• [TASK REQUIREMENTS] What lines in the data hold the string "Session"? Show them.

(DATASET CONTENT Opens)

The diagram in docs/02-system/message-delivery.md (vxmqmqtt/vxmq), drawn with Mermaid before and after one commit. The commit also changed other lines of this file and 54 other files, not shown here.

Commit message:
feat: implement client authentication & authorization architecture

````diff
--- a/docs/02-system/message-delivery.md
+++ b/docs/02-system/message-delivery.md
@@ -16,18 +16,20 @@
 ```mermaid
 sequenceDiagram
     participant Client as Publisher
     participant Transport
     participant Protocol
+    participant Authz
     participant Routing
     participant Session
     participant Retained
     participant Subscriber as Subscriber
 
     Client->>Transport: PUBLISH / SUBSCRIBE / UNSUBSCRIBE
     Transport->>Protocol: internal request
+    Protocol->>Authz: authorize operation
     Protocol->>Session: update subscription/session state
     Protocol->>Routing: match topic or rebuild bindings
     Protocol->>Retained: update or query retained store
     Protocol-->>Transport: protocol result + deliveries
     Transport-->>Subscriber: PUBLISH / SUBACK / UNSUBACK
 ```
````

(DATASET CONTENT Closes)

• [REPLY]
     participant Session
     Protocol->>Session: update subscription/session state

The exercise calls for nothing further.